Participation in big change: the example of a renovation

A house renovation is an example of a big change in someone’s life. How to prepare for such a big change and what comes afterwards? Future sustainable housing renovations will be done in a more industrial, standardized way than they used to. Yet a home is more than a product. This workshop presents initial findings about successful occupant participation processes in the Netherlands. Learnings: renovation processes must take the unique circumstances of different households into account. Techniques are needed to enable people to 'prototype' their future lives in their renovated house. Techniques are presented for discussion.


Workshop leader: (TU Delft, Stella Boess)


Workshop 2:

Engaging users through low-tech visualizations

Visualizations can be used in design to anticipate the use of a product, service or space. There are quite some high-tech tools available for that, but users may not directly engage with them due to technical complexity. In this workshop, participants learn how to develop low-tech visualizations that users can understand, input data, and generate insights for user-centered or participatory design projects. In this manner, low-tech visualization becomes the data-entry interface for high-tech visualization, supporting collaborative and participatory design with actionable data.

Workshop leader: (University of Twente, Frederick van Amstel)


Workshop 3:


"Human emotions are difficult to quantify and qualify.”

In this workshop, the emogram-tool is used to explain and weight emotions and associations of participants to user research on. e.g. a product, service, idea. With the emogram, changes in emotions and weights can be tracked throughout product design. Emogram is based on work of Sabrina Duda from EYE SQUARE GmbH, who developed this method in an attempt to research brand experience."

Workshop leaders: (Saxion, Karin van Beurden and Gerard van Os)

Karin van Beurden is Lector Product Design, Gerard van Os is researcher and teacher Product Design, both at Saxion University of Applied Sciences in Enschede.


Workshop 4:

User engagement through persuasive design

How to motivate or engage construction site workers to keep wearing their safety helmet, using input from persuasive and motivation strategies? Margot will walk through a motivational model and use the safety helmet as a case.
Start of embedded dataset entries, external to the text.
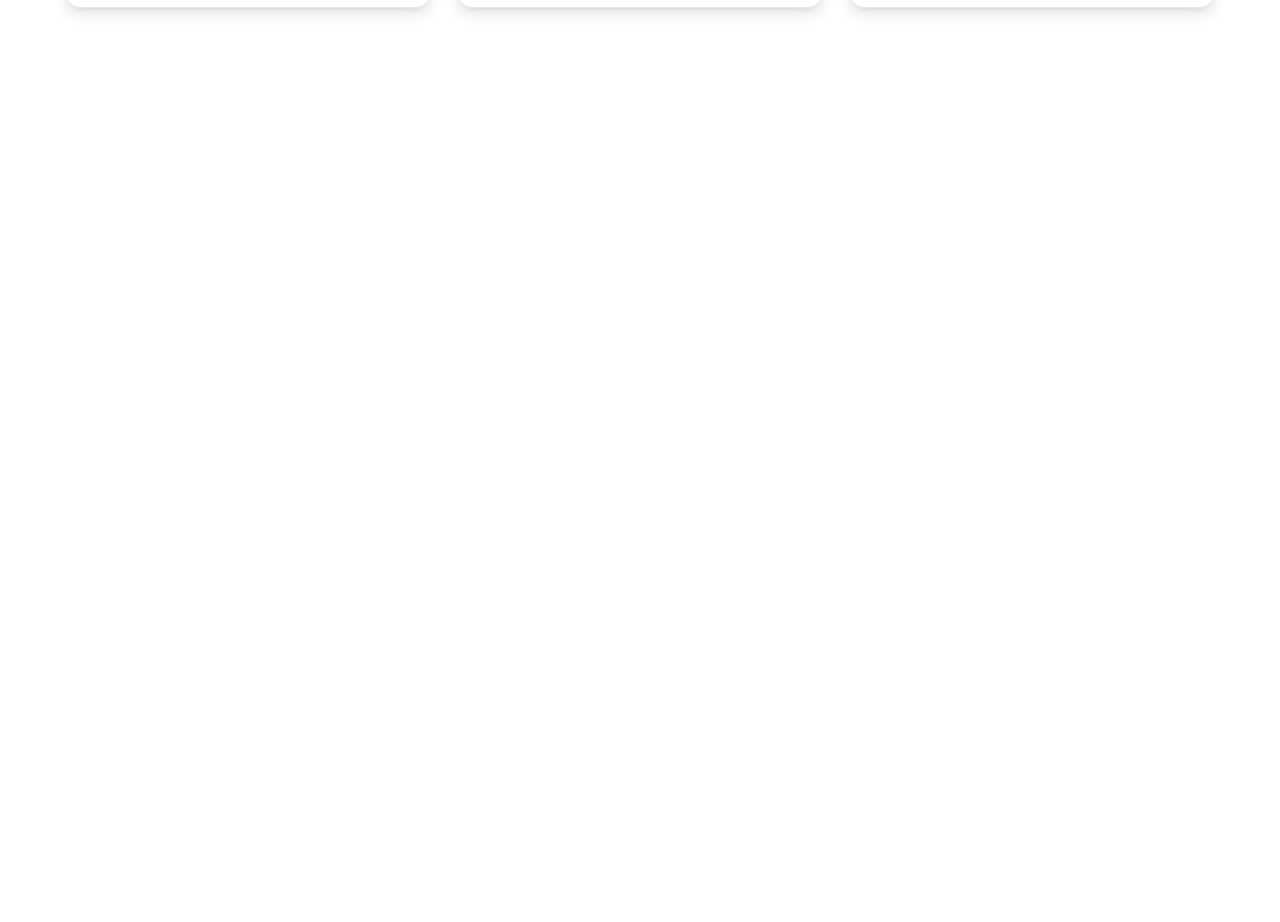
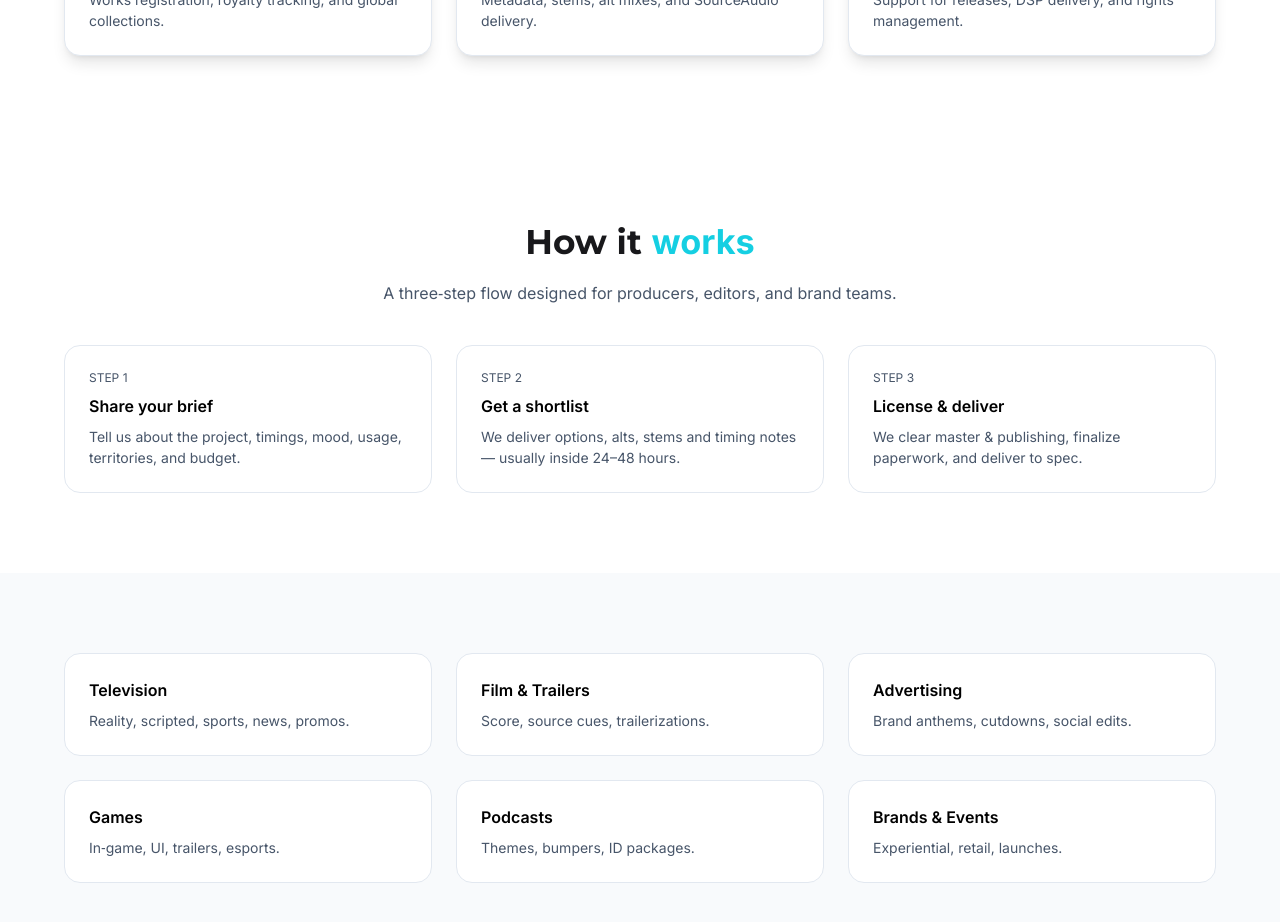
Before and after one commit to ratul-sardar/Landing-page-for-artofwar721, a React (Vite) app: page / in a window 1280 px wide. Shown: the part 680-1602 px from the top of the page. Before the commit the page ends 800 px from the top, so only its background shows below. Built offline with nearby package versions, Linux system fonts and the light colour scheme.

Commit message:
How it works Section is now complete

```diff
--- a/src/App.jsx
+++ b/src/App.jsx
@@ -1,4 +1,5 @@
 import Card from "./Components/Cards/Card";
+import HowItWorks from "./Sections/HowItWorks/HowItWorks";
 import WhatWeDo from "./Sections/WhatWeDo/WhatWeDo";
 
 function App() {
@@ -8,6 +9,7 @@ function App() {
       <h1 className="">heading</h1>
       <div className="container px-5 mx-auto">hi im div</div>
       <WhatWeDo></WhatWeDo>
+      <HowItWorks></HowItWorks>
     </>
   );
 }
--- a/src/Components/Cards/Card.jsx
+++ b/src/Components/Cards/Card.jsx
@@ -1,13 +1,15 @@
 import { Play } from "lucide-react";
 
-export default function Card({ icon, subHeading, heading, body }) {
+export default function Card({ shadow, icon, subHeading, heading, body }) {
   return (
     <>
-      <div className="card card-md reveal rounded-2xl border border-slate-200 bg-white shadow-lg">
+      <div
+        className={`card card-md reveal rounded-2xl border border-slate-200 bg-white ${shadow ? "shadow-lg" : ""}`}
+      >
         <div className="card-body">
           {/* card Icon*/}
           {icon ? (
-            <div className="h-10 w-10 rounded-xl bg-brand-primary/10 text-brand-dark grid place-items-center">
+            <div className="h-10 w-10 mb-4 rounded-xl bg-brand-primary/10 text-brand-dark grid place-items-center">
               {icon}
             </div>
           ) : subHeading ? (
@@ -17,7 +19,7 @@ export default function Card({ icon, subHeading, heading, body }) {
           )}
 
           {/* Card Heading*/}
-          <p className="font-semibold text-[1rem] text-brand-dark! mt-4">
+          <p className="font-semibold text-[1rem] text-brand-dark!">
             {heading}
           </p>
 
--- /dev/null
+++ b/src/Sections/HowItWorks/HowItWorks.jsx
@@ -0,0 +1,86 @@
+import { LoaderCircle, Play, UserRoundKey } from "lucide-react";
+import Card from "../../Components/Cards/Card";
+
+//Card SubHeadings
+const subHeading1 = "STEP 1";
+const subHeading2 = "STEP 2";
+const subHeading3 = "STEP 3";
+
+//Card Headings
+const heading1 = "Share your brief";
+const heading2 = "Get a shortlist";
+const heading3 = "License & deliver";
+//Bottom part Cards
+const heading4 = "Television";
+const heading5 = "Film & Trailers";
+const heading6 = "Advertising";
+const heading7 = "Games";
+const heading8 = "Podcasts";
+const heading9 = "Brands & Events";
+
+//Card Body Texts
+const body1 =
+  "Tell us about the project, timings, mood, usage, territories, and budget.";
+const body2 =
+  "We deliver options, alts, stems and timing notes — usually inside 24–48 hours.";
+const body3 =
+  "We clear master & publishing, finalize paperwork, and deliver to spec.";
+//Bottom part Cards
+const body4 = "Reality, scripted, sports, news, promos.";
+const body5 = "Score, source cues, trailerizations.";
+const body6 = "Brand anthems, cutdowns, social edits.";
+const body7 = "In‑game, UI, trailers, esports.";
+const body8 = "Themes, bumpers, ID packages.";
+const body9 = "Experiential, retail, launches.";
+
+export default function HowItWorks() {
+  return (
+    <>
+      <section id="How It Works Section" className="">
+        {/* Top part of the section*/}
+        <div className="cssContainer py-16 sm:py-20">
+          {/* Section Heading*/}
+          <div className="text-center">
+            <h2 className="">
+              How it <span className="text-brand-primary">works</span>
+            </h2>
+            <p className="mt-3">
+              A three‑step flow designed for producers, editors, and brand
+              teams.
+            </p>
+          </div>
+          {/* Info Cards*/}
+          <div className="mt-10 grid gap-4 sm:gap-6 grid-cols-1 sm:grid-cols-2 lg:grid-cols-3">
+            <Card
+              subHeading={subHeading1}
+              heading={heading1}
+              body={body1}
+            ></Card>
+            <Card
+              subHeading={subHeading2}
+              heading={heading2}
+              body={body2}
+            ></Card>
+            <Card
+              subHeading={subHeading3}
+              heading={heading3}
+              body={body3}
+            ></Card>
+          </div>
+        </div>
+
+        {/* Bottom Cards*/}
+        <div className=" py-16 sm:py-20 bg-slate-50">
+          <div className="cssContainer grid gap-4 sm:gap-6 grid-cols-1 sm:grid-cols-2 lg:grid-cols-3">
+            <Card heading={heading4} body={body4}></Card>
+            <Card heading={heading5} body={body5}></Card>
+            <Card heading={heading6} body={body6}></Card>
+            <Card heading={heading7} body={body7}></Card>
+            <Card heading={heading8} body={body8}></Card>
+            <Card heading={heading9} body={body9}></Card>
+          </div>
+        </div>
+      </section>
+    </>
+  );
+}
--- a/src/Sections/WhatWeDo/WhatWeDo.jsx
+++ b/src/Sections/WhatWeDo/WhatWeDo.jsx
@@ -39,7 +39,7 @@ const body6 = "Support for releases, DSP delivery, and rights management.";
 export default function WhatWeDo() {
   return (
     <>
-      <section className="cssContainer">
+      <section id="What We Do Section" className="cssContainer py-16 md:py-20">
         {/* What We Do Section*/}
 
         {/* Section Heading*/}
@@ -56,36 +56,42 @@ export default function WhatWeDo() {
         {/* Info Cards*/}
         <div className="mt-10 grid gap-4 sm:gap-6 grid-cols-1 sm:grid-cols-2 lg:grid-cols-3">
           <Card
+            shadow={true}
             icon={icon1}
             subHeading={subHeading1}
             heading={heading1}
             body={body1}
           ></Card>
           <Card
+            shadow={true}
             icon={icon2}
             subHeading={subHeading2}
             heading={heading2}
             body={body2}
           ></Card>
           <Card
+            shadow={true}
             icon={icon3}
             subHeading={subHeading3}
             heading={heading3}
             body={body3}
           ></Card>
           <Card
+            shadow={true}
             icon={icon4}
             subHeading={subHeading4}
             heading={heading4}
             body={body4}
           ></Card>
           <Card
+            shadow={true}
             icon={icon5}
             subHeading={subHeading5}
             heading={heading5}
             body={body5}
           ></Card>
           <Card
+            shadow={true}
             icon={icon6}
             subHeading={subHeading6}
             heading={heading6}
--- a/src/index.css
+++ b/src/index.css
@@ -49,3 +49,8 @@ p {
     padding-left: 1.5rem;
     padding-right: 1.5rem;
 }
+
+.card-body {
+    flex: none;
+    gap: 0;
+}
```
Extrinsic motivators such as obligations do not seem to work. But intrinsic motivators, such as providing comfort or giving insight into safety, help to persuade or engage workers to keep wearing their helmet.

Workshop leader: (Saxion, Margot Stilma and Johannes de boer)

Margot Stilma, senior researcher Industrial Design, Saxion and Johannes de Boer, researcher behavioural safety and ICT, Saxion.


Workshop 5:

Managing stress with serious gaming 

NOTE: this workshop is only available in Dutch!

In this workshop participants can experiment with the Engagementgame: an interactive serious game for managers, aimed at reducing work-related stress among workers and increasing their work engagement. Management involvement in stress prevention is one of the most important conditions for success. This award winning game is an example of a different approach from traditional stress interventions. It provides an innovative, engaging and fun way of working on an emotionally charged topic.

Workshop leader: (TNO, Maartje Bakhuys Roozeboom and Gillian Visschedijk)

event registration
 event registration